Curated Data based on Instance of Characterization
As Synthesized
Nanomaterial State:
Not Reported
Cornell University
Synthesis Method:
Stober process
DOI Reference:
  • Physico-Chemical Characteristics
  • biological interactions
  • Environmental interactions
Particle Size

Mean Primary Particle Size:
300 nm
Scanning Electron Microscopy
Aggregation/Agglomeration State

Not Aggregated/Agglomerated
Scanning Electron Microscopy

Nanoscale Dimensionality:
Scanning Electron Microscopy
CORE (hover over circle for proportion of material)
arrow Proportion of Nanomaterial:    Not reported
Component 1
Material Type:
Metal Oxide
Molecular Identity:

How well was this nanomaterial characterized? 1 people thought this nanomaterial was well characterized. 0 people thought this nanomaterial was NOT characterized well.



Fred Klaessig

This is my third time for a comment on NR41. The two earlier entries spanned 6 months, one disappearing during a registry upgrade around August 2012 and one disappearing around year end. Comments on NR44 and NR81 suffered the same fate. Relative to NR 41, there is no publicly accessible source for the entry through the NIL , and it is therefore difficult to claim synthesis traceability to a paper by Stöber. All seven curation questions have “no” as the answer. NR41, unfortunately, is simply a picture in a database. The earlier comments had suggestions to a possible a source, but the curator should check the reference, if that is considered appropriate. The need to enter a comment three times raises other issues regarding curation: (1) What is the purpose of enlisting comments ? (2) should the curator respond to the specifics of a comment ? (3) are comments archived ? (4) is there a management of change process when revisiting entries in response to comments ?.....and so on. Curation is a challenge. Yet, the Registry does ask that we evaluate a colleague’s work, a colleague whose data may be absolutely appropriate to their original purpose, but where we are making judgements of “compliance.” Traceability to the correct origin, so that we can evaluate the original purpose, would helpful. For NR41, the origin appears to be Professor Ulrich Wiesner of Cornell, but the cited paper is not his.

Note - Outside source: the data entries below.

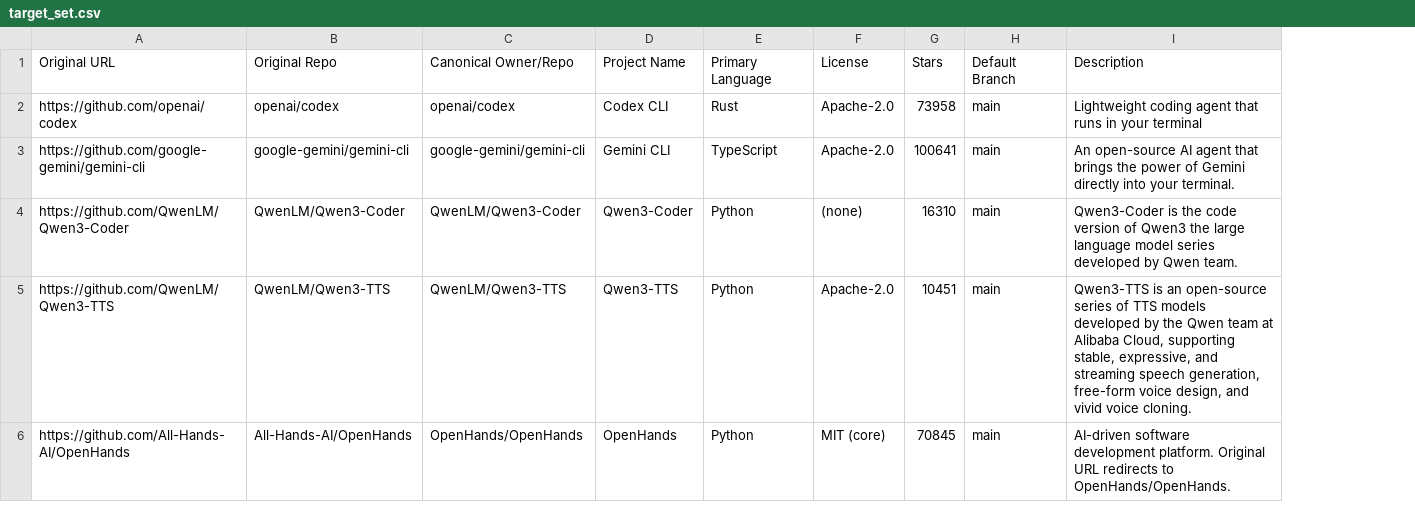
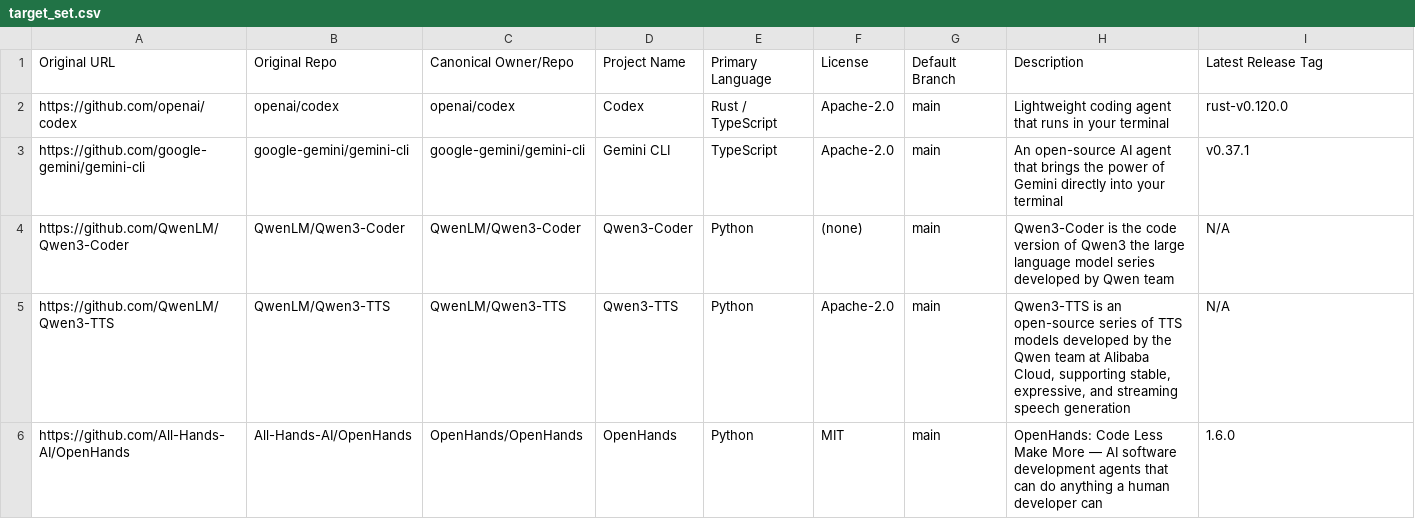
Before and after one commit to mcpmark-eval-1031/LJT-Homepage-published, a CSV file: target_set.csv, drawn as a sheet; removed rows and columns are numbered as before the commit, all else as after; the diff names each change by its address in the sheet, - before the commit and + after, or states it on an @@ line.

Commit message:
feat: update target_set with live-probed metadata for all 5 description-listed repos
- Preserve all five verbatim playlist URLs as Original Repo
- Document All-Hands-AI/OpenHands → OpenHands/OpenHands redirect
- Add Latest Release Tag column from GitHub API
- Confirm descriptions, languages, and licenses from live repo data
- Add target_set.md with verbatim URL verification section

```diff
--- a/target_set.csv
+++ b/target_set.csv
-column G, rows 1-6: Stars | 73958 | 100641 | 16310 | 10451 | 70845
+column H, rows 1-6: Description | Lightweight coding agent that runs in your terminal | An open-source AI agent that brings the power of Gemini directly into your terminal | Qwen3-Coder is the code version of Qwen3 the large language model series developed by Qwen team | Qwen3-TTS is an open-source series of TTS models developed by the Qwen team at Alibaba Cloud, supporting stable, expressive, and streaming speech generation | OpenHands: Code Less Make More — AI software development agents that can do anything a human developer can
-I1: Description
+I1: Latest Release Tag
-D2: Codex CLI
+D2: Codex
-E2: Rust
+E2: Rust / TypeScript
-I2: Lightweight coding agent that runs in your terminal
+I2: rust-v0.120.0
-I3: An open-source AI agent that brings the power of Gemini directly into your terminal.
+I3: v0.37.1
-I4: Qwen3-Coder is the code version of Qwen3 the large language model series developed by Qwen team.
+I4: N/A
-I5: Qwen3-TTS is an open-source series of TTS models developed by the Qwen team at Alibaba Cloud, supporting stable, expressive, and streaming speech generation, free-form voice design, and vivid voice cloning.
+I5: N/A
-F6: MIT (core)
+F6: MIT
-I6: AI-driven software development platform. Original URL redirects to OpenHands/OpenHands.
+I6: 1.6.0
```
Also changed, not shown: 1 other file.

Leave a Comment

Your Name:*
Your Email:*
Do you think this nanomaterial was well characterized? Yes No
What is 5+5?*
This question is for testing whether you are a human visitor and to prevent automated spam submissions.
* Required
MIAN-specific data are curated from data sources and presented on the nanomaterial details page, below. When available, the original publication link is provided so that you can verify the source data and access data that is outside of the NR MIAN. The NR Descriptor is a high level classification of the nanomaterial based on primary composition and shape.
Instance of Characterization (IOC) is a classification and description of the nanomaterial’s surrounding environment and time at which it was characterized. Each IOC at which the nanomaterial was characterized or studied is listed in the left side page navigation bar. You can click on an IOC in the navigation bar to see the curated data associated with that particular IOC.
Click the FIND SIMILAR NANOMATERIALS button to query nanomaterials that are at least 10% similar to this one. Similarity is determined using the Registry’s NANOMATERIAL SIMILARITY rules.
Compliance Levels are calculated using the Registry’s minimal information about nanomaterials (MIAN). More information can be found on the How Are Compliance Levels Calculated? or Minimal Information about Nanomaterials pages.
Data for physico-chemical characteristics (PCC) and interaction studies are curated when available. Physico-chemical characteristics are curated based upon the Registry’s Minimal Information about Nanomaterials (MIAN). Data from studies are contained on the Biological and Environmental Interaction tab and are summarized using four categories: General Study Details, Test Subject(s), Exposure Summary(s), and Endpoint(s).
ver 6.1.1